    The Blueprint series use the same basic design, just with individual grabs and brake detail. Lovely kits and well worth the assembly time. Some kits will need a ream & tap for the truck screws, and you may run accross older kits that still use the pins. I always keep a supply of #2-56 screws for these older kits.

    I consider the Yardmaster kits to be the nicest Shake-the-Box kits on the market, and the Blueprint series are IMHO the best kits in plastic out there. About 2/3rds of my 50 pieces of rolling stock are Branchline.

    NOw if they'd just start doing more in the way of freight cars than boxcars and reefers.
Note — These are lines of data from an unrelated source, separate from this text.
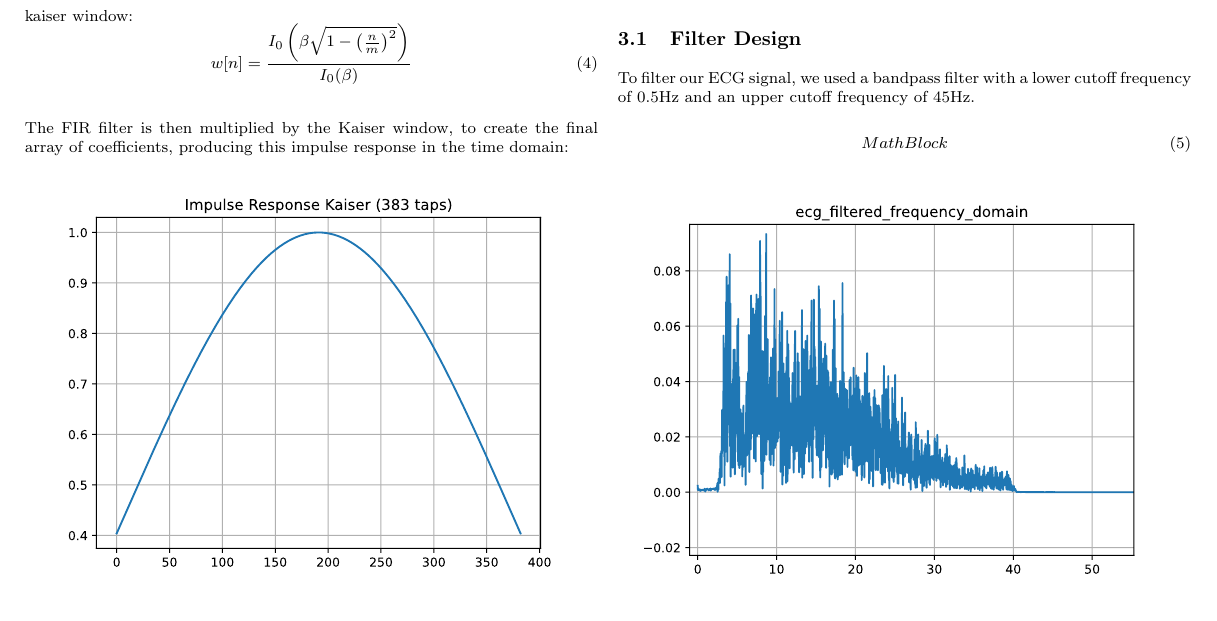
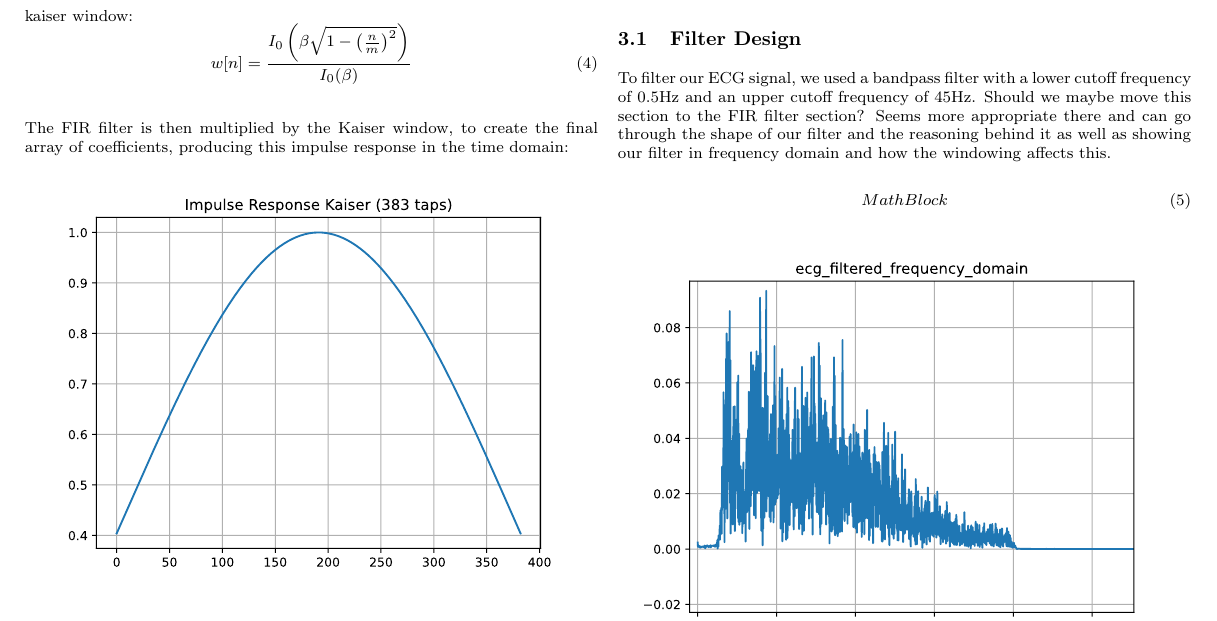
Before and after one commit to 2785209M/ecg_assignment, a LaTeX document (Report/report.tex): part of page 2 of 7, cut so that both start at the same text. Compiled offline with pdfLaTeX.

Commit message:
es - report updates

```diff
--- a/Report/report.tex
+++ b/Report/report.tex
@@ -102,6 +102,8 @@ These coefficients can now be passed into the fir\_filter class to simulate real
 In order to simulate realtime filtering of the data, a python class was created to represent the FIR class. This class takes the taps (calculated from the filter design function) as it's sole argument. Additionally, the class has 3 data members; coefficients is an array of the filter's taps; num{\_}taps is the length of coefficients; And delay{\_}line is a double ended queue with a maximum length of num{\_}taps. A double ended queue was used as the data structure for the delay line because, when given a maximum length, it acts similarly to a ring buffer where adding a new value to a full queue causes one value to fall off the other end. This is an efficient implementation, because it does not require manual shifting of the delay line.\\ The function member used for simulating realtime processing is simply dofilter. This takes a scalar input of the newest sample in the data, appends it to the delay line and then loops through the delay line to calculate a cumulative sum of delay{\_}line[i] * coefficients[i]. It returns the result of this summation. To simulate realtime input to the filter in python, a for loop iterates through the ecg data and passes it sample by sample to the FIR filter for processing.
 \subsection{Filter Design}
 To filter our ECG signal, we used a bandpass filter with a lower cutoff frequency of 0.5Hz and an upper cutoff frequency of 45Hz.
+Should we maybe move this section to the FIR filter section? Seems more appropriate there and can go through the shape of our filter and
+the reasoning behind it as well as showing our filter in frequency domain and how the windowing affects this.
 
 \begin{equation}
 Math Block
```
Also changed, not shown: Report/report.pdf.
I'd love to have some Blueprint quality Gons, flats & hoppers.